“Throughout the practice round, that’s kind of when I develop sort of a game plan,” Goetz said. “With the way I’m going to go about certain stretches or different holes. Pretty much after we get done with that practice round is when the plan is going to be in place.”
The practice round, aside from getting to play a full round of golf, will serve as a way to familiarize himself with the course — getting to see the lay of the course from the tee box, how quickly the greens roll and how wide the fairways are on the back nine. If everything goes according to plan, Goetz will be comfortable with the course come Monday morning. Covich feels like Goetz will have an advantage coming into the tournament, too. Growing up in western Pennsylvania, he said Goetz should feel right at home.
“What I’ve seen of the course, I believe it suits Mark’s game very well,” Covich said. “Same grass types, kind of wide-open off the tee, I think it’s gonna be a really big advantage at this course as opposed to going somewhere down south that’s a little bit tighter, a little more tree-lined.”
While Goetz said this tournament will be unlike anything he’s experienced, playing without his WVU teammates, he recognizes the opportunity he’s earned for himself. Covich is ready to help him in any way he can, whether that’s getting him some Gatorade or helping him with a difficult putting lie. Covich is ready to spend most of the weekend ensuring that Goetz is ready to go Monday.
However, Covich acknowledged that once Goetz is out on the course, he will be in his office. He will be in the zone, doing his job from the first tee to the eighteenth green. But Covich will be there for whatever Goetz needs him still. Whether Goetz finishes top-30, 20, 10, 5 or even wins, Covich said this tournament will only help Goetz’s amateur status.
Goetz will play 18 holes Monday, Tuesday and Wednesday, and if he’s able to emerge with the lowest 54-hole score amongst the individual invites in his region, he’ll be invited to the NCAA Championship in Scottsdale, Arizona from May 28-June 2. He will likely not know for sure until every golfer is in the clubhouse Wednesday evening whether he is moving on or not.

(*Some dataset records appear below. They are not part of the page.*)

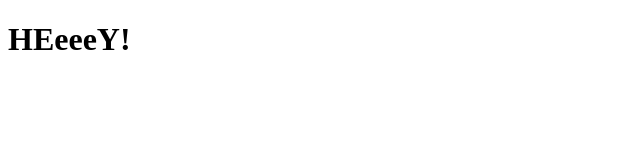
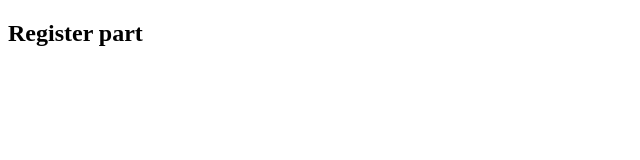
Before and after one commit to petekgithub/fetch-data-mongdb-trytry, a React (Create React App) app: page / in a window 1280 px wide. Shown: the top 160 px of the page, without its empty margins (0-640 px from the left). Built offline with nearby package versions, Linux system fonts and the light colour scheme.

Commit message:
register-part-update

```diff
--- a/package.json
+++ b/package.json
@@ -3,6 +3,8 @@
   "version": "0.1.0",
   "private": true,
   "dependencies": {
+    "@fortawesome/free-solid-svg-icons": "^6.2.0",
+    "@fortawesome/react-fontawesome": "^0.2.0",
     "@testing-library/jest-dom": "^5.16.5",
     "@testing-library/react": "^13.4.0",
     "@testing-library/user-event": "^13.5.0",
@@ -20,7 +22,7 @@
     "react-scripts": "5.0.1",
     "redux": "^4.2.0",
     "redux-thunk": "^2.4.1",
-    "sass": "^1.55.0",
+    "typed-scss-modules": "^7.0.1",
     "web-vitals": "^2.1.4"
   },
   "devDependencies": {
@@ -32,6 +34,7 @@
     "@typescript-eslint/parser": "^5.40.1",
     "eslint": "^8.25.0",
     "eslint-plugin-react": "^7.31.10",
+    "sass": "^1.55.0",
     "typescript": "^4.8.4"
   },
   "scripts": {
--- /dev/null
+++ b/src/Auth/pages/Register/index.tsx
@@ -0,0 +1,16 @@
+import React from "react";
+import { useRef, useState, useEffect } from "react";
+import { faCheck, faTimes, faInfoCircle } from "@fortawesome/free-solid-svg-icons";
+import { FontAwesomeIcon } from "@fortawesome/react-fontawesome";
+
+const Register: React.FC = () => {
+  return (
+    <section>
+      <h1>
+        Register part
+      </h1>
+    </section>
+  )
+}
+
+export default Register;
--- a/src/Core/styles/main.scss
+++ /dev/null
@@ -1,68 +0,0 @@
-@import "./index.scss";
-
-body,
-h1,
-h2,
-h3,
-h4,
-h5,
-h6,
-p,
-button,
-svg {
-  margin        : 0;
-  padding       : 0;
-  border        : 0;
-  font-size     : 100%;
-  transition    : all .2s;
-  font-family   : inherit;
-  vertical-align: baseline;
-  color         : $color-codGray;
-}
-
-body {
-  line-height          : normal;
-  font-feature-settings: "tnum";
-  font-variant         : tabular-nums;
-  font-family          : $font-family;
-  color                : $color-codGray;
-  background-color     : $color-athensGray;
-
-  * {
-    box-sizing: border-box;
-  }
-
-  *::before,
-  *::after {
-    box-sizing: border-box;
-  }
-}
-
-input,
-textarea {
-  outline    : none;
-  caret-color: inherit;
-  font-family: inherit;
-}
-
-button {
-  outline         : none;
-  cursor          : pointer;
-  background-color: transparent;
-}
-
-a {
-  text-decoration: none;
-  cursor         : pointer;
-  color          : $color-codGray;
-
-  &:hover {
-    color: $color-downy;
-  }
-}
-
-img {
-  max-width     : 100%;
-  vertical-align: middle;
-  border-style  : none;
-}
--- a/src/index.tsx
+++ b/src/index.tsx
@@ -1,12 +1,17 @@
 //import "./Core/styles/main.scss";
-import ReactDOM from "react-dom";
-import { BrowserRouter } from "react-router-dom";
+import { BrowserRouter, Routes, Route } from "react-router-dom";
+import Register from "./Auth/pages/Register";
+
 import React from "react";
+import ReactDOM from "react-dom/client";
 
-ReactDOM.render(
-  <BrowserRouter>
-    <div id="modalContainer" />
-      <h1>HEeeeY!</h1>
-  </BrowserRouter>,
-  document.getElementById("root")
+const root = ReactDOM.createRoot(document.getElementById("root")!);
+root.render(
+  <React.StrictMode>
+    <BrowserRouter>
+      <Routes>
+        <Route path='/' element={<Register/>} />
+      </Routes>
+    </BrowserRouter>
+  </React.StrictMode>
 );
```
Also changed, not shown: src/Auth/pages/RegisterPage.tsx (deleted, +0 -9 lines), src/Root/index.tsx (deleted, +0 -14 lines), tsconfig.json (added, +27 -0 lines), src/Auth/pages/Register/styles.module.scss (added), 1 other file (tests, documents, lock files or other folders).
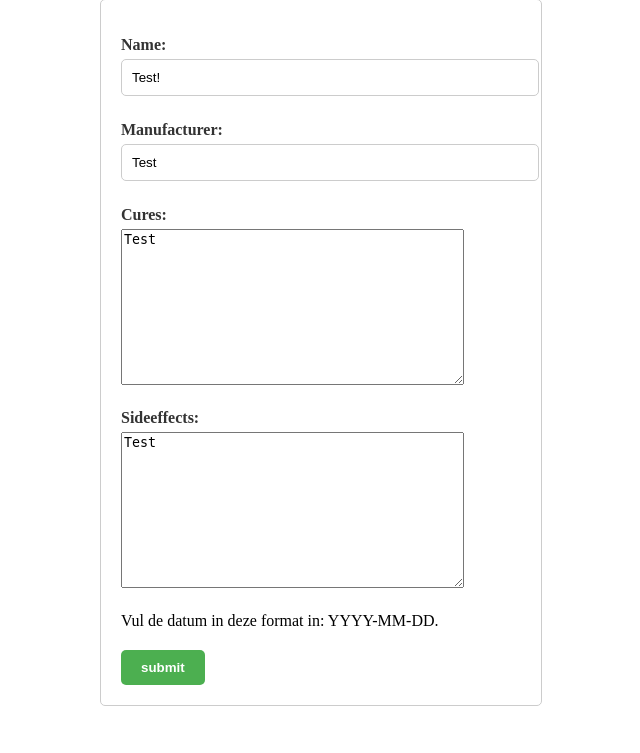
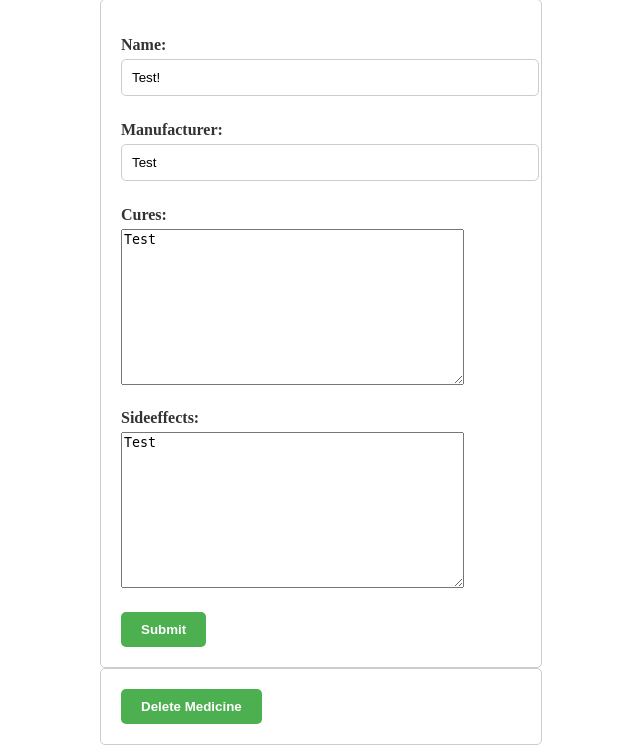
Before and after one commit to maruf128/DjangoEindopdracht, a Django app: page /admin_edit_medicine/2/ in a window 1280 px wide. Shown: the part 159-912 px from the top of the page, without its empty margins (319-959 px from the left). Before the commit the page ends 865 px from the top, so only its background shows below. Run offline with Django 4.2, Linux system fonts and the light colour scheme; a user stored in the database is signed in; data comes from the database, SQL or seed files in the repository; both versions use the stored data as it was after the commit.

Commit message:
delete medicine added

```diff
--- a/base/forms.py
+++ b/base/forms.py
@@ -33,6 +33,12 @@ class MedicineForm(forms.ModelForm):
         fields = ["name", "manufacturer", "cures", "sideeffects"]
 
 
+class MedicineEditForm(forms.ModelForm):
+    class Meta:
+        model = Medicine
+        fields = ["name", "manufacturer", "cures", "sideeffects"]
+
+
 class CollectionDetailForm(forms.ModelForm):
     class Meta:
         model = Collection
--- a/base/templates/base/admin_edit_medicine.html
+++ b/base/templates/base/admin_edit_medicine.html
@@ -4,8 +4,12 @@
     <h1>Pas aan</h1>
     <form method="POST">
         {% csrf_token %}
-        {{ form.as_p}}
-    <p><span class="help-text">Vul de datum in deze format in: YYYY-MM-DD.</span></p>
-        <input type="submit" value="submit">
+        {{ form.as_p }}
+        <input type="submit" value="Submit">
     </form>
-{% endblock content %}
+
+    <form method="POST" action="{% url 'admin_delete_medicine' medicine.id %}">
+        {% csrf_token %}
+        <input type="submit" value="Delete Medicine">
+    </form>
+{% endblock %}
--- a/base/urls.py
+++ b/base/urls.py
@@ -13,6 +13,11 @@ urlpatterns = [
         "admin_edit_medicine/<int:pk>/",
         views.admin_edit_medicine,
         name="admin_edit_medicine",
+    ),
+    path(
+        "admin_delete_medicine/<int:pk>/",
+        views.admin_delete_medicine,
+        name="admin_delete_medicine",
     ),
     path(
         "medicines/",
--- a/base/views.py
+++ b/base/views.py
@@ -6,6 +6,7 @@ from .forms import (
     MedicineForm,
     AdminApproveForm,
     PasswordCheckForm,
+    MedicineEditForm,
 )
 from django.shortcuts import redirect
 from django.contrib import messages
@@ -124,6 +125,9 @@ def medicines(request):
     return render(request, "base/medicines.html", context)
 
 
+from django.contrib import messages
+
+
 @staff_member_required
 def admin_edit_medicine(request, pk):
     medicine = Medicine.objects.get(pk=pk)
@@ -137,8 +141,16 @@ def admin_edit_medicine(request, pk):
     else:
         form = MedicineForm(instance=medicine)
 
-    context = {"form": form}
+    context = {"form": form, "medicine": medicine}  # Add 'medicine' to the context
     return render(request, "base/admin_edit_medicine.html", context)
+
+
+@staff_member_required
+def admin_delete_medicine(request, pk):
+    medicine = Medicine.objects.get(pk=pk)
+    medicine.delete()
+    messages.success(request, "Medicine deleted successfully.")
+    return redirect("user")
 
 
 @staff_member_required
```
Also changed, not shown: db.sqlite3.
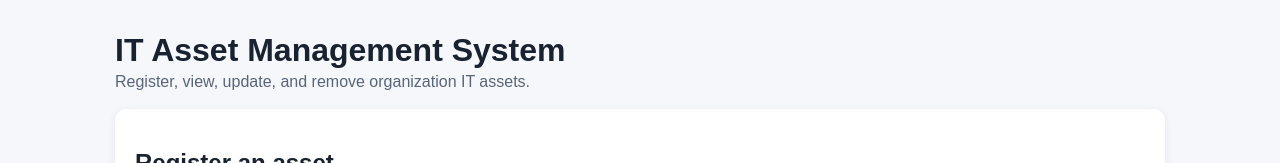
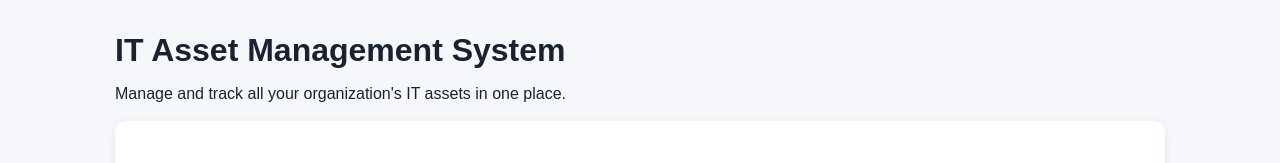
Before and after one commit to Suha1260/it-asset-management-system, a website: page public/index.html in a window 1280 px wide. Shown: the top 163 px of the page. Drawn offline with Linux system fonts and the light colour scheme; no server answers.

Commit message:
Update asset management page description

```diff
--- a/public/index.html
+++ b/public/index.html
@@ -19,7 +19,7 @@
 </head>
 <body>
   <h1>IT Asset Management System</h1>
-  <p class="sub">Register, view, update, and remove organization IT assets.</p>
+  <p>Manage and track all your organization's IT assets in one place.</p>
   <section class="panel">
     <h2 id="formTitle">Register an asset</h2>
     <form id="assetForm">
```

Goetz is just focused on playing this course as well as he can.
“Yeah, I think playing it like a qualifier, I think that would be pretty accurate,” Goetz said. “Really just gonna go out and hopefully play solid. That’s really all I can do.”
Even if Goetz bows out of the regionals without a championship berth, his path forward is quite clear: one more run at WVU.
Covich wishes, and he said he knows Mark feels the same way, he could have his whole team in Noblesville, but he recognizes the accomplishment of Goetz qualifying individually. But with the rest of the team seeing Goetz win a tournament and play well across others, it’s been a rallying point for the team.
“They’re thinking, ‘man, if I could’ve went out and did what Mark did, we could still be playing,'” Covich said. “So, I think it’s motivating, what Mark has accomplished, but at the same time, there’s still that feeling of, ‘man, I wish the team could be here.'”
With Goetz and fellow senior Logan Perkins choosing to return for their fifth seasons, Covich – and the team – is excited for what’s to come next season. It’s just building upon the foundation laid this season.
“I think we started gaining momentum this spring – we started this spring 106th in the country and now we’re right around 75, and we’re just outside the bubble,” Covich said. “So we’re definitely getting better, and I feel like if the season wouldn’t have ended we would have definitely played our way in.”
Obviously, Goetz and Gibson didn’t have to return for their fifth seasons, but Covich said the duo have unfinished business at WVU. And with Goetz’s individual success, the potential for highly-touted new recruits could be higher, too.
Of course, WVU could boast a national champion coming into the 2021-22 season, too.